A water utility has filed suit against two companies for alleged groundwater contamination, seeking to hold them liable for the costs of cleaning up the water supply. Alligator Rural Water and Sewer is alleging that the defendants were the source of two potentially carcinogenic chemicals that appeared in the water supply in McBee, South Carolina. The lawsuit claims $450 million in damages. News reports do not indicate if any personal injury lawsuits have arisen from the alleged contamination, but the scenario of groundwater contamination by possibly cancer-causing agents has been behind several prominent lawsuits around the country.
Alligator filed suit in September 2012 in Chesterfield County, South Carolina against peach grower McLeod Farms and wire manufacturer Mar Mac Wire, Inc. An investigation by the Columbia, SC NBC affiliate, WIS, found that numerous private water wells tested positive for contamination by Dibromochloropropane (DBCP) and Ethylene Dibromide (EDB) in 2007. The state's Department of Health and Environmental Control (DHEC) also reportedly found elevated levels of DBCP and radium in Alligator's water system during inspections between 2005 and 2009. According to WIS, Alligator spent $15 million on a water filtration system after a meeting with DHEC in May 2009. A DHEC inspection in July 2012 reportedly found no trace of the chemicals.
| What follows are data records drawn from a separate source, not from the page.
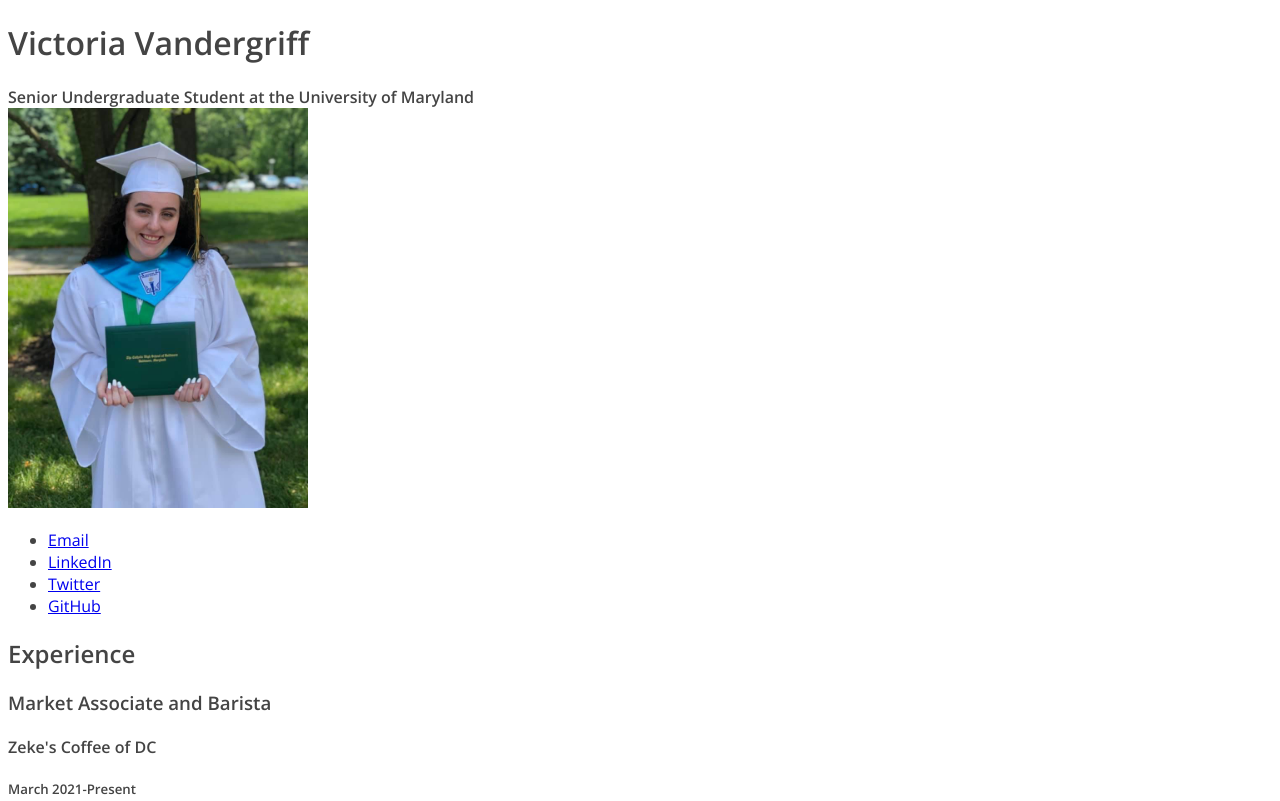
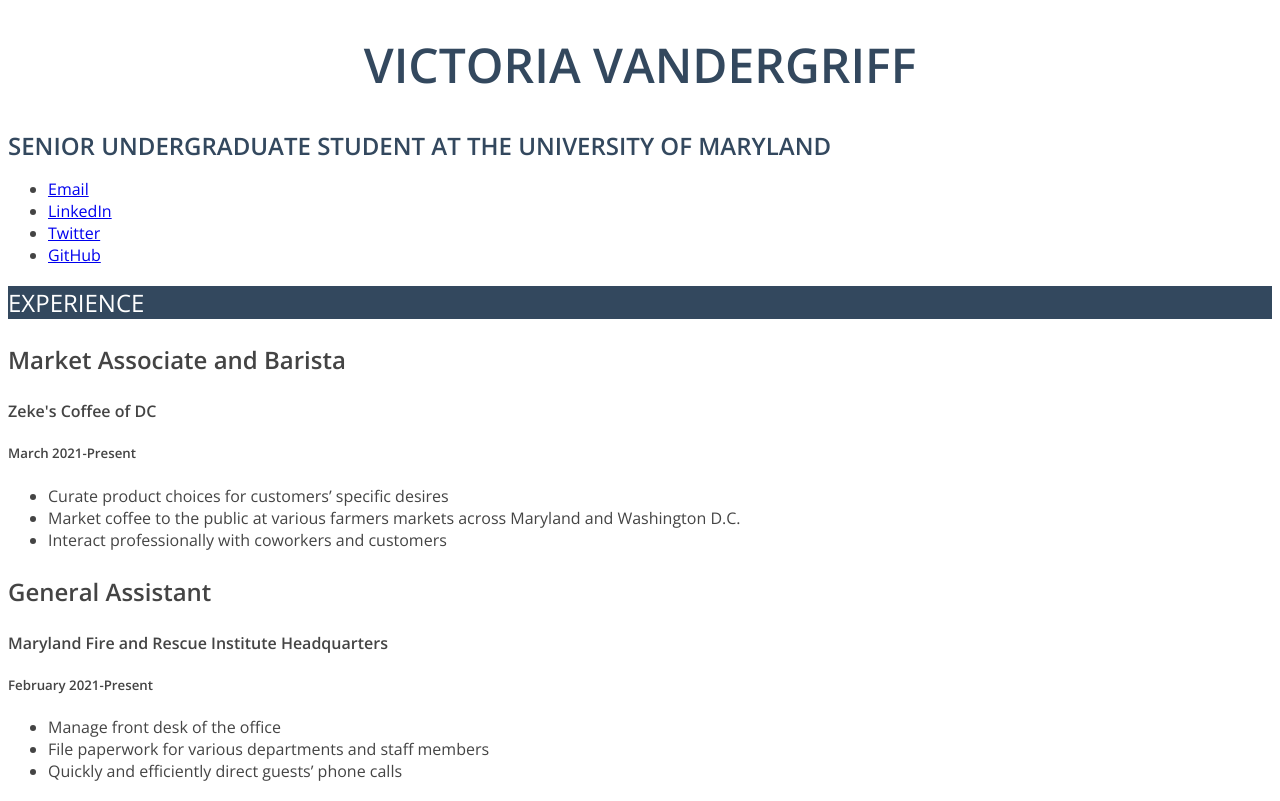
Before and after one commit to VRose823/vandergriff-victoria-jour352, a plain HTML site: page basic-resume/index.html in a window 1280 px wide. Shown: the top 801 px of the page. Drawn offline with nearby package versions, Linux system fonts and the light colour scheme.

Commit message:
upload files

```diff
--- a/basic-resume/style.css
+++ b/basic-resume/style.css
@@ -2,4 +2,35 @@ body {
 	font-family: 'Open Sans', Arial, sans-serif;
 	font-size: 1em;
 	color: #444;
+	font-weight: 400;
 }
+
+h1{
+	font-size: 3em;
+	color: #33485e;
+	text-transform: uppercase;
+	text-align: center;
+}
+
+img{
+	display: none;
+}
+
+b{
+	text-transform: uppercase;
+	color: #33485e;
+	font-size: 1.5em;
+}
+
+h2{
+	font-size: 1.5em;
+	text-transform: uppercase;
+	background-color: #33485e;
+	color: white;
+	font-weight: 400;
+}
+
+h3{
+	font-weight: 600;
+	font-size: 1.5em;
+}
```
Farmers and manufacturing companies used DBCP and EDB until the U.S. Environmental Protection Agency (EPA) banned them in the 1970's. The EPA determined that both chemicals presented a high risk of various health complications, including cancer. While the filtering system installed by Alligator may be responsible for the lack of the chemicals in recent tests, the DHEC has stated that private wells may still have some traces of contamination.